*** Block opens ***

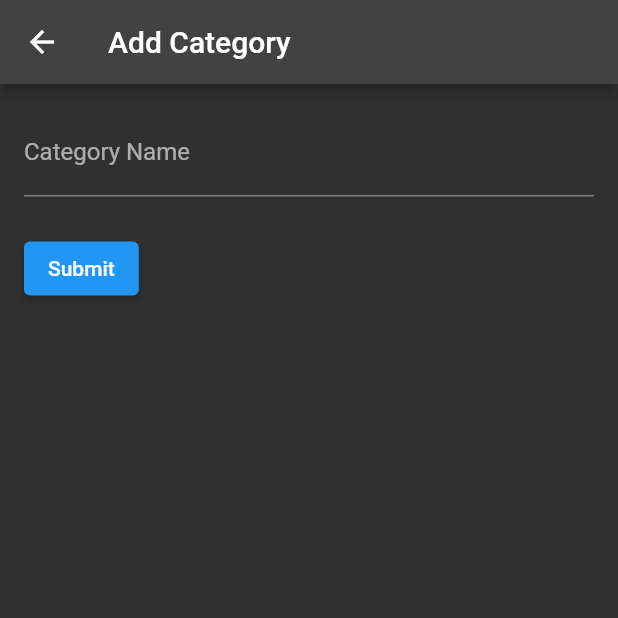
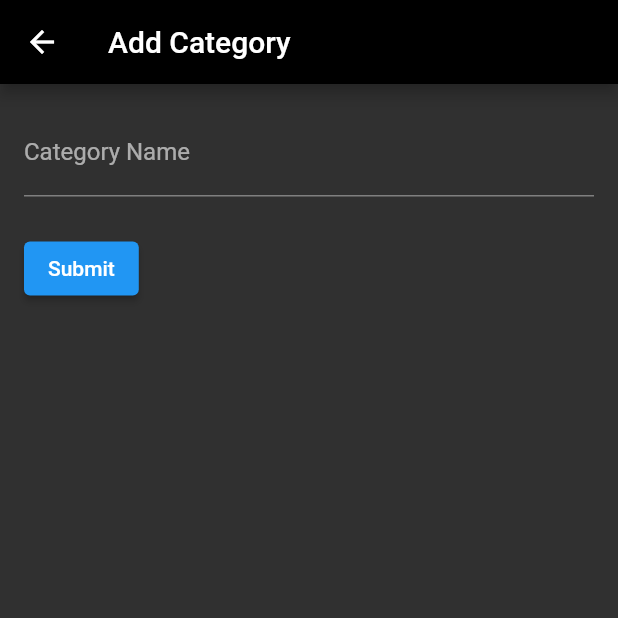
Before and after one commit to xuantruongit32/SE_n11_cleantiktok, a Flutter app: the AddCategory screen opened directly with empty values, on a phone screen of 412 x 824 dp, the top half of it. Run offline on Flutter 3.47's test engine with Material 2 defaults, Android fonts, the phone set to English and light mode, and no system bars; our stand-ins replace cloud_firestore, firebase_auth, firebase_core, video_player; accounts and stored records are empty.

Commit message:
Change color

```diff
--- a/src/lib/widgets/addcategory.dart
+++ b/src/lib/widgets/addcategory.dart
@@ -70,6 +70,7 @@ Widget build(BuildContext context) {
     child: Scaffold(
       appBar: AppBar(
         title: Text('Add Category'),
+        backgroundColor: Colors.black,
       ),
       body: Padding(
         padding: EdgeInsets.all(16.0),
--- a/src/lib/widgets/addchannelform.dart
+++ b/src/lib/widgets/addchannelform.dart
@@ -35,8 +35,6 @@ class _AddChannelState extends State<AddChannel> {
 
   void _submitForm() {
     final String channelUid = _channelUidController.text;
-    print('Channel UID: $channelUid');
-    print('Selected Category: $_selectedCategory');
 
     // Get the current user's ID
     User? user = FirebaseAuth.instance.currentUser;
@@ -91,6 +89,7 @@ Widget build(BuildContext context) {
     child: Scaffold(
       appBar: AppBar(
         title: Text('Add Channel'),
+        backgroundColor: Colors.black,
       ),
       body: Padding(
         padding: EdgeInsets.all(16.0),
```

*** Block closes ***

--- EXERCISE INSTRUCTIONS ---
The records above should be returned exactly; no image belongs in the copy.

--- EXERCISE RESPONSE ---
Before and after one commit to xuantruongit32/SE_n11_cleantiktok, a Flutter app: the AddCategory screen opened directly with empty values, on a phone screen of 412 x 824 dp, the top half of it. Run offline on Flutter 3.47's test engine with Material 2 defaults, Android fonts, the phone set to English and light mode, and no system bars; our stand-ins replace cloud_firestore, firebase_auth, firebase_core, video_player; accounts and stored records are empty.

Commit message:
Change color

```diff
--- a/src/lib/widgets/addcategory.dart
+++ b/src/lib/widgets/addcategory.dart
@@ -70,6 +70,7 @@ Widget build(BuildContext context) {
     child: Scaffold(
       appBar: AppBar(
         title: Text('Add Category'),
+        backgroundColor: Colors.black,
       ),
       body: Padding(
         padding: EdgeInsets.all(16.0),
--- a/src/lib/widgets/addchannelform.dart
+++ b/src/lib/widgets/addchannelform.dart
@@ -35,8 +35,6 @@ class _AddChannelState extends State<AddChannel> {
 
   void _submitForm() {
     final String channelUid = _channelUidController.text;
-    print('Channel UID: $channelUid');
-    print('Selected Category: $_selectedCategory');
 
     // Get the current user's ID
     User? user = FirebaseAuth.instance.currentUser;
@@ -91,6 +89,7 @@ Widget build(BuildContext context) {
     child: Scaffold(
       appBar: AppBar(
         title: Text('Add Channel'),
+        backgroundColor: Colors.black,
       ),
       body: Padding(
         padding: EdgeInsets.all(16.0),
```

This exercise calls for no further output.